▶ **WHAT YOU ARE ASKED TO DO**:
Whenever a line of the listing contains "tabs", it counts; give the total number of such lines and nothing more.

▶ **RAW DATA**:
*** Begin section ***

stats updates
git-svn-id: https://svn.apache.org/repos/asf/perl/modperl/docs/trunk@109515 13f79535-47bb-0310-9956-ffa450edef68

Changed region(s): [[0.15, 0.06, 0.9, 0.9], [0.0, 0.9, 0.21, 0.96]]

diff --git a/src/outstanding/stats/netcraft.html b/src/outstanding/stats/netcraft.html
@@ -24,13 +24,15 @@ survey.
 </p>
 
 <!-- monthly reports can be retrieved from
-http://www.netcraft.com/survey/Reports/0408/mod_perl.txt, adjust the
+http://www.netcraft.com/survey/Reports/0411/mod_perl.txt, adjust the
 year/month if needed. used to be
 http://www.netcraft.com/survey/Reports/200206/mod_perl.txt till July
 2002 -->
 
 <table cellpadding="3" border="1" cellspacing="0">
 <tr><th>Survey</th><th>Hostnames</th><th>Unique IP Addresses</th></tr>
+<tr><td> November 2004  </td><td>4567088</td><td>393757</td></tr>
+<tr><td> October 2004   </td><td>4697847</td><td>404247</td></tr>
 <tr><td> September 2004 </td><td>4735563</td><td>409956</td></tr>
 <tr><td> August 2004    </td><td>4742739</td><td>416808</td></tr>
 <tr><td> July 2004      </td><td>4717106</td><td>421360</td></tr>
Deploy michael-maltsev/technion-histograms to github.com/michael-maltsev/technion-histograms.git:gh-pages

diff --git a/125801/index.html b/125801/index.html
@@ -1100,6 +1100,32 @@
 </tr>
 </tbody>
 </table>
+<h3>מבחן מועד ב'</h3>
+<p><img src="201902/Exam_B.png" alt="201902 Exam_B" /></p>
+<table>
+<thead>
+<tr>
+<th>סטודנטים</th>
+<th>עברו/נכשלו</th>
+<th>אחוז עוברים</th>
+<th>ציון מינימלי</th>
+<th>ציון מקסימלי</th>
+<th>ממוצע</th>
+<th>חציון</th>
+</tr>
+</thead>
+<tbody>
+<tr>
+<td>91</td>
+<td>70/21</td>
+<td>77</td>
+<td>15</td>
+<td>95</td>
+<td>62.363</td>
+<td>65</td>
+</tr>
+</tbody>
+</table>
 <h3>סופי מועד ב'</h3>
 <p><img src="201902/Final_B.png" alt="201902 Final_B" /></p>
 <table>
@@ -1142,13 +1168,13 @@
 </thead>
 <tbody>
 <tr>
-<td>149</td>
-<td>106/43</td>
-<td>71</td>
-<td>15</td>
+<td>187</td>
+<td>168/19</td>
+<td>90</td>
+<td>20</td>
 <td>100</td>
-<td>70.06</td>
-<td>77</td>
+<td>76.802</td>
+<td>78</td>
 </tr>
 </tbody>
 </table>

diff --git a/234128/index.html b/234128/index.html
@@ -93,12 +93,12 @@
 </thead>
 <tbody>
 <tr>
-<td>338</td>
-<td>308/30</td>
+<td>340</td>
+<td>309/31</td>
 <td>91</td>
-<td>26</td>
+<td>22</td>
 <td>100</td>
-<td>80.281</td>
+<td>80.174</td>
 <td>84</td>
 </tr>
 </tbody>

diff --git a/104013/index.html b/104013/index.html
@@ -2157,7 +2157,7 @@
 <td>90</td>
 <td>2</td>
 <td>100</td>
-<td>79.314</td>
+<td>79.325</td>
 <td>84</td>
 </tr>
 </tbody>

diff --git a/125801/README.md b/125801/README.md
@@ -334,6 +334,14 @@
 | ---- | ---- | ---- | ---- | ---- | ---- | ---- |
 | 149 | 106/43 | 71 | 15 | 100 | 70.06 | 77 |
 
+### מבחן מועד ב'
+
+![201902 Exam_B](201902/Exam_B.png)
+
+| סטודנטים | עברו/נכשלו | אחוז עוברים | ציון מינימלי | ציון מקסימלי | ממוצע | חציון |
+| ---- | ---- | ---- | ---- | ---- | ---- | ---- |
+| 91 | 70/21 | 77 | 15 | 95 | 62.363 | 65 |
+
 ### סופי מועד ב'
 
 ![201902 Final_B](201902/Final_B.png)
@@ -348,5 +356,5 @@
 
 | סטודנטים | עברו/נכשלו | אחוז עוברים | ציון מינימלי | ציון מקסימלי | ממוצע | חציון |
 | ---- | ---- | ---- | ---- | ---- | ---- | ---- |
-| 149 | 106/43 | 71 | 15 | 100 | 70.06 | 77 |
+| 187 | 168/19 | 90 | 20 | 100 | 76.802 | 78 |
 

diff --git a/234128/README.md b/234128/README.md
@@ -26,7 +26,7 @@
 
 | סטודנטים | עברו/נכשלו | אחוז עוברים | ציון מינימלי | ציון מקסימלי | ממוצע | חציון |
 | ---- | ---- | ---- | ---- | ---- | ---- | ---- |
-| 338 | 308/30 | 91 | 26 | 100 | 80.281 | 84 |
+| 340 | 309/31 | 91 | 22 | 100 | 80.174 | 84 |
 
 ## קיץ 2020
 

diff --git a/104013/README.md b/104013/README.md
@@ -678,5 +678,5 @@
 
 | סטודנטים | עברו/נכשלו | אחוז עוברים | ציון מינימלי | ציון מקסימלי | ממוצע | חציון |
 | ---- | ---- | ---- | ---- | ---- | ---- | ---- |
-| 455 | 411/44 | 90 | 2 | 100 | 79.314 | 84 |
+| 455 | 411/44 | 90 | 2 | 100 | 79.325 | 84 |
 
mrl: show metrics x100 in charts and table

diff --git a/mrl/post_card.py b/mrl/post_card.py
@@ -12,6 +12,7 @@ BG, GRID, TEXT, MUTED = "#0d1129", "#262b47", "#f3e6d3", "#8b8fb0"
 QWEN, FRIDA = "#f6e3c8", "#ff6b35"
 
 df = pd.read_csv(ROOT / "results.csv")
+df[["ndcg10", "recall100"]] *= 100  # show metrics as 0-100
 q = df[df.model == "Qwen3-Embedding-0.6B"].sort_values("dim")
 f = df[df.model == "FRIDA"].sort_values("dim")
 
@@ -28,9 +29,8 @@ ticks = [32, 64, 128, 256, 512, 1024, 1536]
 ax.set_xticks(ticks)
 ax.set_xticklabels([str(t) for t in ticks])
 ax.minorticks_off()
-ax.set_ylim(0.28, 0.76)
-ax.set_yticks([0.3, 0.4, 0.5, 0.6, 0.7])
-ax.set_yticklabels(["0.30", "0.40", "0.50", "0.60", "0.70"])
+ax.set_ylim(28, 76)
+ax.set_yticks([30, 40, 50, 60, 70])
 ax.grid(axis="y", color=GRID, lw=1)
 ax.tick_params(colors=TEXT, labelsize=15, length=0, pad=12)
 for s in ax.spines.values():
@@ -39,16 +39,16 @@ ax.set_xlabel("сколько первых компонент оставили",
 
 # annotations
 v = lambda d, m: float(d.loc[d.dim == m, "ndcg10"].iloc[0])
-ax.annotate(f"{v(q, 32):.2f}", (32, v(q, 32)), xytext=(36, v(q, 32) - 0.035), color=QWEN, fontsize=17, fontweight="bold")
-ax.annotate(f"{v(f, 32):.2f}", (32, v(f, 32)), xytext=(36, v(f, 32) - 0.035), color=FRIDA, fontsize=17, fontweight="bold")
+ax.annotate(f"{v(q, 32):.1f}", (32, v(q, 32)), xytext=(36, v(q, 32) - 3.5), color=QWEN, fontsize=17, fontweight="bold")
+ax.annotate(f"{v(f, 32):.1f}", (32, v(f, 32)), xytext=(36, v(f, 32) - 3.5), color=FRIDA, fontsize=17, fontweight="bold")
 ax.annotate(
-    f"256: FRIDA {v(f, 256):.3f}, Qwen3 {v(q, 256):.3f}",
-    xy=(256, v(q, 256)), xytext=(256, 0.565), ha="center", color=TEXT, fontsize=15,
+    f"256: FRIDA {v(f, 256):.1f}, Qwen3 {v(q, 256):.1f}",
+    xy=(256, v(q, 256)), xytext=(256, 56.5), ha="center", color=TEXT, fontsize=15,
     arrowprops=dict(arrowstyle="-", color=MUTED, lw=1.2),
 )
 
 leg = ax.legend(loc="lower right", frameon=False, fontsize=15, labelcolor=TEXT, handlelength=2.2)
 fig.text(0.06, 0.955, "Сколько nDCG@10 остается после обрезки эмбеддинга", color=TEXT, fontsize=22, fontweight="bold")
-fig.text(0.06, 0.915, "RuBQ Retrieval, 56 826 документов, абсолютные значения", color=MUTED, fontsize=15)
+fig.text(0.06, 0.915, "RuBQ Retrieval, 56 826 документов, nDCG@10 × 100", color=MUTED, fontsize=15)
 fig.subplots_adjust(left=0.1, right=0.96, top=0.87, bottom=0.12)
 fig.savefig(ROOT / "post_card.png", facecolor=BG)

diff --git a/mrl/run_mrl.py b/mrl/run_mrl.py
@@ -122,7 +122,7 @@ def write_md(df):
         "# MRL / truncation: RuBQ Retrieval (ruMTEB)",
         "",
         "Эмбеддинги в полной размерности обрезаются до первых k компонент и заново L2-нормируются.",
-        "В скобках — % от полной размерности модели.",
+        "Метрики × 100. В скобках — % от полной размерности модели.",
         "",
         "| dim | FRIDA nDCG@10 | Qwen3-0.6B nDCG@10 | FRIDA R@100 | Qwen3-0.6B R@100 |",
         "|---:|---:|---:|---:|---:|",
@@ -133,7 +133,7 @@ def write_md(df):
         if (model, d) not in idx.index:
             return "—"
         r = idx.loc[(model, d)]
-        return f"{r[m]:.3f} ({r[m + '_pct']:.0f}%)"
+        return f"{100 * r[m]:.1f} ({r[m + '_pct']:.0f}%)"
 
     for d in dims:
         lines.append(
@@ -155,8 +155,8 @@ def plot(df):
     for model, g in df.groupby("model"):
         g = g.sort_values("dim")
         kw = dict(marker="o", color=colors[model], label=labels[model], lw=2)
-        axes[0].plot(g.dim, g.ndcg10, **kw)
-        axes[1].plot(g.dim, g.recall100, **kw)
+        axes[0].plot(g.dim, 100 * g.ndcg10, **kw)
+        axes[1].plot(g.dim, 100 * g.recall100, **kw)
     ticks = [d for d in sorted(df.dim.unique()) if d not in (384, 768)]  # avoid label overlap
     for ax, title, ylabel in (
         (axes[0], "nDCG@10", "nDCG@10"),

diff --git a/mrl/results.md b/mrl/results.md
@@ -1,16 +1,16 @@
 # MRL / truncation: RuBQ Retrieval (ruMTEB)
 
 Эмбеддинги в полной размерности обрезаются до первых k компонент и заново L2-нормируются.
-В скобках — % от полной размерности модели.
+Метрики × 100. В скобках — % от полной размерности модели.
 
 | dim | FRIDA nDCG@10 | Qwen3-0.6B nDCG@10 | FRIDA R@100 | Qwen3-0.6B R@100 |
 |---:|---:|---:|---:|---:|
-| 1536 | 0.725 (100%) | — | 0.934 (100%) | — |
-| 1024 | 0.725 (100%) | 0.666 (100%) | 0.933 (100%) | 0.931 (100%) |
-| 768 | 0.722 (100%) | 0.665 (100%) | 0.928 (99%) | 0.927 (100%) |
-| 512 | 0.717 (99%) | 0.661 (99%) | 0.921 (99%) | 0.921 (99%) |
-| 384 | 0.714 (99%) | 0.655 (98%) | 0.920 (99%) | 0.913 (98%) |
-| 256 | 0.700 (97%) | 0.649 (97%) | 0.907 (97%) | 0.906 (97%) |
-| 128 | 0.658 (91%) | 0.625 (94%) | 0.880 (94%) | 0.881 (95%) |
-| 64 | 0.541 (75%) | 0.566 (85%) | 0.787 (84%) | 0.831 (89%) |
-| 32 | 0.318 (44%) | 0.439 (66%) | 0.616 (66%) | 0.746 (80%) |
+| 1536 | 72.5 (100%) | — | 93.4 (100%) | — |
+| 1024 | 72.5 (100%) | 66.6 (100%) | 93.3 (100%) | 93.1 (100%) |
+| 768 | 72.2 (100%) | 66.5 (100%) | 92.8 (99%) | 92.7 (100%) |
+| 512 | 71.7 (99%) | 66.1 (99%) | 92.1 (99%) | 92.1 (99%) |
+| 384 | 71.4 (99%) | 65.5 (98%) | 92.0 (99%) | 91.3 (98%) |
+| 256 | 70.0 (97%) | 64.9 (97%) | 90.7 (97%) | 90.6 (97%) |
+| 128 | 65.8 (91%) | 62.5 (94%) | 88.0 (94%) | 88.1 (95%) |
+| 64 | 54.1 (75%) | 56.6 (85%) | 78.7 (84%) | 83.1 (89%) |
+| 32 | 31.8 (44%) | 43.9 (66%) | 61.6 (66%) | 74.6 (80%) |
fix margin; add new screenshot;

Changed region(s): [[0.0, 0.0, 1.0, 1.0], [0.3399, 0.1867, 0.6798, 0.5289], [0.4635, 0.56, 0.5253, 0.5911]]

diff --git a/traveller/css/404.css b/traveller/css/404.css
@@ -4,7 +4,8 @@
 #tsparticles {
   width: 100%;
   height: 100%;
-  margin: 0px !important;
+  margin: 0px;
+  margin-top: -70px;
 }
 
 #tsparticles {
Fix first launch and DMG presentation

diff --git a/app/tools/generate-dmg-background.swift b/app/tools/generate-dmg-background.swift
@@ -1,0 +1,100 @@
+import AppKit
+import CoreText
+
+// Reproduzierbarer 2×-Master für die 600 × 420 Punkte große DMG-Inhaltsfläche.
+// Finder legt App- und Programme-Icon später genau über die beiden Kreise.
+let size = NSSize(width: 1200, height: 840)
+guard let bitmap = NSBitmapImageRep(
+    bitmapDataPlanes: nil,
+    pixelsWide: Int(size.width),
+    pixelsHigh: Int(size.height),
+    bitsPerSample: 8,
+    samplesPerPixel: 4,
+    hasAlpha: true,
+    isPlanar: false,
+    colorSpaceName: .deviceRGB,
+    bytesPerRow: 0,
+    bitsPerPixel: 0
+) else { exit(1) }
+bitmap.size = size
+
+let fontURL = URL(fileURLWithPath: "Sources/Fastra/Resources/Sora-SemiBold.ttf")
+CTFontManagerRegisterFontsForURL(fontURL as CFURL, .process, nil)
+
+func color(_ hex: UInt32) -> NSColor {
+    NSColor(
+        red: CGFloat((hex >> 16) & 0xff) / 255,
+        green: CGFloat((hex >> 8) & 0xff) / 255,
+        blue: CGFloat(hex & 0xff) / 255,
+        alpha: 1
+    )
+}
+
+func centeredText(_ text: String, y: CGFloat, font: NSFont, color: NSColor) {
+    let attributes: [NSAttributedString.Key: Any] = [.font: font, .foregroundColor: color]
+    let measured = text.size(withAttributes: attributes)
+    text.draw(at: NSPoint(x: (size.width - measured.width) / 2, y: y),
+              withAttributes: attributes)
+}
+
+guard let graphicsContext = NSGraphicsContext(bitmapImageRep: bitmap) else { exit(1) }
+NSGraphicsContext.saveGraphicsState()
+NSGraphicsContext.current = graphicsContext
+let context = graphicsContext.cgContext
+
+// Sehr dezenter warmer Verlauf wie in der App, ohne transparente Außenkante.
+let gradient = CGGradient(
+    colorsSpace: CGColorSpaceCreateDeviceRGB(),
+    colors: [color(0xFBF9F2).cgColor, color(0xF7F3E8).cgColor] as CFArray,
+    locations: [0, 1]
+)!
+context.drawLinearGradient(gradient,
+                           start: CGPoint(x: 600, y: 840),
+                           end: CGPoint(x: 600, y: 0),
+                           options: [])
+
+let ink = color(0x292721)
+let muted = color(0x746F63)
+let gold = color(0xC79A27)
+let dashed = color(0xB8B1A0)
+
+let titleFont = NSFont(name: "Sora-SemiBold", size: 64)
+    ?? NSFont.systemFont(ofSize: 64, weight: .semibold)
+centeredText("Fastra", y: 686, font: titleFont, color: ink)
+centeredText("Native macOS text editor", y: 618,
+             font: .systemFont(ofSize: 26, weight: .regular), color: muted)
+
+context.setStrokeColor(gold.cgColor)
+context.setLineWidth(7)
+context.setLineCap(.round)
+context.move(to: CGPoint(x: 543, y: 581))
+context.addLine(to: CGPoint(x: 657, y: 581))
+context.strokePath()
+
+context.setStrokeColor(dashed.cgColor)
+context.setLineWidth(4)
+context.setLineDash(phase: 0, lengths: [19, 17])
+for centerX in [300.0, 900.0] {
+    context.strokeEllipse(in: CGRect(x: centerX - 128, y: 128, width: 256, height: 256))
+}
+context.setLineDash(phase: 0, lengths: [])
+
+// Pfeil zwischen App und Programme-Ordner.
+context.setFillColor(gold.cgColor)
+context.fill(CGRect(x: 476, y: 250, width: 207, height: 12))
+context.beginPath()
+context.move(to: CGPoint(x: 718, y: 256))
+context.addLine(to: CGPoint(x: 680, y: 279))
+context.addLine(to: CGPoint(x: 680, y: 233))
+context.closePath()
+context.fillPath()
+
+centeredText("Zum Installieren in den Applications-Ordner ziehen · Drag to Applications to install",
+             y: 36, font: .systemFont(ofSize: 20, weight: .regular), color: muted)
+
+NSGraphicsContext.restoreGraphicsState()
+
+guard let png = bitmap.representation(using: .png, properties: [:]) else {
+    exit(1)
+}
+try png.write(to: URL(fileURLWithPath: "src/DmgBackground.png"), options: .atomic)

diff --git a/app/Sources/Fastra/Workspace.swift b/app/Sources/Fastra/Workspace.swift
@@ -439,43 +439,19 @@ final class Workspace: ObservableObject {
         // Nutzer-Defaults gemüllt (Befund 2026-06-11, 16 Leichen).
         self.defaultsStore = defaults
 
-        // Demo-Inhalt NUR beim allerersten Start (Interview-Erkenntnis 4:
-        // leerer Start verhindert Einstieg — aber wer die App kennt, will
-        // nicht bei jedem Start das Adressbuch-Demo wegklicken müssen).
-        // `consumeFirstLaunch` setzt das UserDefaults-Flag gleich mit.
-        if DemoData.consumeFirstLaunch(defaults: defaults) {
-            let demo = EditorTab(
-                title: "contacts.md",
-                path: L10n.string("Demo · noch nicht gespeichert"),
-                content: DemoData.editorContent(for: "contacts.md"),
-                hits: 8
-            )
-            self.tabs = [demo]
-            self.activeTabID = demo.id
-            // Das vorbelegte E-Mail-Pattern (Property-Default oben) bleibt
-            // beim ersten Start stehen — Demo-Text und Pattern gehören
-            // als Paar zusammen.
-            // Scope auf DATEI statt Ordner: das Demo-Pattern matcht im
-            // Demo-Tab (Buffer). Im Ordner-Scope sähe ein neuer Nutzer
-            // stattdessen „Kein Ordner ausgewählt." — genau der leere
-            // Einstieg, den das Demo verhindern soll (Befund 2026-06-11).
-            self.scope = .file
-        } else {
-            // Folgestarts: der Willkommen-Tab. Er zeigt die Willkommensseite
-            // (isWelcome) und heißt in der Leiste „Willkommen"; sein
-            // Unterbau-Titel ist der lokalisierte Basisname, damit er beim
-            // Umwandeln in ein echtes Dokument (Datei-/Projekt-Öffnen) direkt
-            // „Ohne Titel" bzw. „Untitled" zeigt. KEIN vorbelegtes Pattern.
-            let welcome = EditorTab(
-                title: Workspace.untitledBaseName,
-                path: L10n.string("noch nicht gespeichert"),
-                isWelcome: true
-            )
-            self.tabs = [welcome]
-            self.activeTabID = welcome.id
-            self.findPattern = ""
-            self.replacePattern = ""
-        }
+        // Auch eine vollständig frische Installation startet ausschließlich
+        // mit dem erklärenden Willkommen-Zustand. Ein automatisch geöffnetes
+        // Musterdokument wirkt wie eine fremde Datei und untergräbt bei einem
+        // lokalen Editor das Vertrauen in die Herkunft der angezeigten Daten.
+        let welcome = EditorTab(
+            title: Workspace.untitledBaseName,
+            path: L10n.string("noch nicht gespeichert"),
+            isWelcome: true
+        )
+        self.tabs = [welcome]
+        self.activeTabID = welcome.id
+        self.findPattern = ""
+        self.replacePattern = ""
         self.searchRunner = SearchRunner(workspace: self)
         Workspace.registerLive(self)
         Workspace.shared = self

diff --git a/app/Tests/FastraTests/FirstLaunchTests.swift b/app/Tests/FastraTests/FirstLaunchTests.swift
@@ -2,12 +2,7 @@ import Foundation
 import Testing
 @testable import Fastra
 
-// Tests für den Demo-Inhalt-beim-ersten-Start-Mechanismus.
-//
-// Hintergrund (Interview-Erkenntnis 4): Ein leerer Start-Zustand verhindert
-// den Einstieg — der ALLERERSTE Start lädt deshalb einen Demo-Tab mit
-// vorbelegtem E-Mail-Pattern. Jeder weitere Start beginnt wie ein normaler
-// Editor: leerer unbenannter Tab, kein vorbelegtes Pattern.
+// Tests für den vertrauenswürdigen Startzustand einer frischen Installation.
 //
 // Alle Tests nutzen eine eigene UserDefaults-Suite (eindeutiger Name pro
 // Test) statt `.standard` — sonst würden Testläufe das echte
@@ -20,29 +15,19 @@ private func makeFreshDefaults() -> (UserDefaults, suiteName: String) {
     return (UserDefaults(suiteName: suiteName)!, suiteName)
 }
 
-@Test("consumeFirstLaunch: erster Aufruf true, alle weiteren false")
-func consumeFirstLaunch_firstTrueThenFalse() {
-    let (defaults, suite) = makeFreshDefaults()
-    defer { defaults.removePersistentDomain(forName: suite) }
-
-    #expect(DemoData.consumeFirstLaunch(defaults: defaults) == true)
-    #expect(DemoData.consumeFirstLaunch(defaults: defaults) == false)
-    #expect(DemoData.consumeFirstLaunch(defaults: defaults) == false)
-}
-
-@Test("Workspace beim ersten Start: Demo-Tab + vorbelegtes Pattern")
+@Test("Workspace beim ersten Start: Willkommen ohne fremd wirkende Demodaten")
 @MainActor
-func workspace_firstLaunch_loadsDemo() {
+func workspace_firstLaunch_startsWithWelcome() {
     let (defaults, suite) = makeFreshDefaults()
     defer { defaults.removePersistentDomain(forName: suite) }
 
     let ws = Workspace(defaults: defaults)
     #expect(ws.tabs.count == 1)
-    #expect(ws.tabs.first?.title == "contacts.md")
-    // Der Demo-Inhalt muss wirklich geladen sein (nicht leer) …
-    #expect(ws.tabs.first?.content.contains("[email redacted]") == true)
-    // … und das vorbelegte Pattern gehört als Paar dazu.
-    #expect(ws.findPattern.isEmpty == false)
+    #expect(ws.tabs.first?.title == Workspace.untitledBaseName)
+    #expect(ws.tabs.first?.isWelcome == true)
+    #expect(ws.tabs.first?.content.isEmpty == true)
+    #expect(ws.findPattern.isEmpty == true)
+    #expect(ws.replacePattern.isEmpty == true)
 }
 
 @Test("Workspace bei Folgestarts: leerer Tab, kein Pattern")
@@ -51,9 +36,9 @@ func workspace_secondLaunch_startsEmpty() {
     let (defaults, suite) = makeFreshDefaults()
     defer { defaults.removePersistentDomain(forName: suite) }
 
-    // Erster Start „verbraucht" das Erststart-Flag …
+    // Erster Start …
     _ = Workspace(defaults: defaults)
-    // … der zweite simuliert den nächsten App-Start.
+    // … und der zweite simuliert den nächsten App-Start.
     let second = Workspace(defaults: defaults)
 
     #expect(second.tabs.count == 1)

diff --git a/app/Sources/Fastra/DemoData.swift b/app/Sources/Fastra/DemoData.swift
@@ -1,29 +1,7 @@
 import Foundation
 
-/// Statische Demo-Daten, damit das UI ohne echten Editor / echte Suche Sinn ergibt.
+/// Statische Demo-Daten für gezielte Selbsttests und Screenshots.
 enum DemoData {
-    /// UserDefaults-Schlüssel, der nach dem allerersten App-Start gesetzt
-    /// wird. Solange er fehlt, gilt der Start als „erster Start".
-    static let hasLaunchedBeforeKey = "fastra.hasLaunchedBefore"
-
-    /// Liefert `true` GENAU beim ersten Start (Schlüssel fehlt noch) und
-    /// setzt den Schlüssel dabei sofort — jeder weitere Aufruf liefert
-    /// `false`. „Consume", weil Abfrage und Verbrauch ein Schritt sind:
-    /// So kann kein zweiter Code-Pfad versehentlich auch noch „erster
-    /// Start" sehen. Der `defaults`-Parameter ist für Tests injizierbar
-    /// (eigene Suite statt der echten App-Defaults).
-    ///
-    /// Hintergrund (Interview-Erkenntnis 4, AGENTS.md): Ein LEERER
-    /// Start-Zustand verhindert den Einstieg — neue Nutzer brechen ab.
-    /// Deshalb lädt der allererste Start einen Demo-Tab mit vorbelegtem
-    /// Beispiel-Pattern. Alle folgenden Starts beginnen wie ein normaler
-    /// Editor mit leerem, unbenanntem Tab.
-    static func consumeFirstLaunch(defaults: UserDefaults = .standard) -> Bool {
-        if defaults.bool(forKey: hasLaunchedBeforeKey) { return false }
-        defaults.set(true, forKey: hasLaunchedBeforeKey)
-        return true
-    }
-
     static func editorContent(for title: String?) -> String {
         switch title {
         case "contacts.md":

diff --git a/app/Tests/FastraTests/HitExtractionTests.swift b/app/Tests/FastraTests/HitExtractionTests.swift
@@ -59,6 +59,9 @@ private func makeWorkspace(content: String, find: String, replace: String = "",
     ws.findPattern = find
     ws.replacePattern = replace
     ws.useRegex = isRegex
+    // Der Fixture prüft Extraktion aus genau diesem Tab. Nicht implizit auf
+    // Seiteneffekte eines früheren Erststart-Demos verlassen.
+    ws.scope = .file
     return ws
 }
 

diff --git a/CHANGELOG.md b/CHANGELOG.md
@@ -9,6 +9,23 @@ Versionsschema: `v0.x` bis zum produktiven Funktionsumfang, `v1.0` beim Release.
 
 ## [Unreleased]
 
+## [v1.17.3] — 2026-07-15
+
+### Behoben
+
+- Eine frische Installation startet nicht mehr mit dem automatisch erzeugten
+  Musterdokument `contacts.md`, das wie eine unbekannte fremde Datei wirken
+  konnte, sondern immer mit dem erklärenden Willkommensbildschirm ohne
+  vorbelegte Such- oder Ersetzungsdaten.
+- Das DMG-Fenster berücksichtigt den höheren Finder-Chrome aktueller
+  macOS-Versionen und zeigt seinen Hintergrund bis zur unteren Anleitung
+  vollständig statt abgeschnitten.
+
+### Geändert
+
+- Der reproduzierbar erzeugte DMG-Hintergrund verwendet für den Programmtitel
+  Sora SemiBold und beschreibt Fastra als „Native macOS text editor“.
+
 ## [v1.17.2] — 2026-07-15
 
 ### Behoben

*** End section ***

▶ **WRITTEN RESPONSE**:
10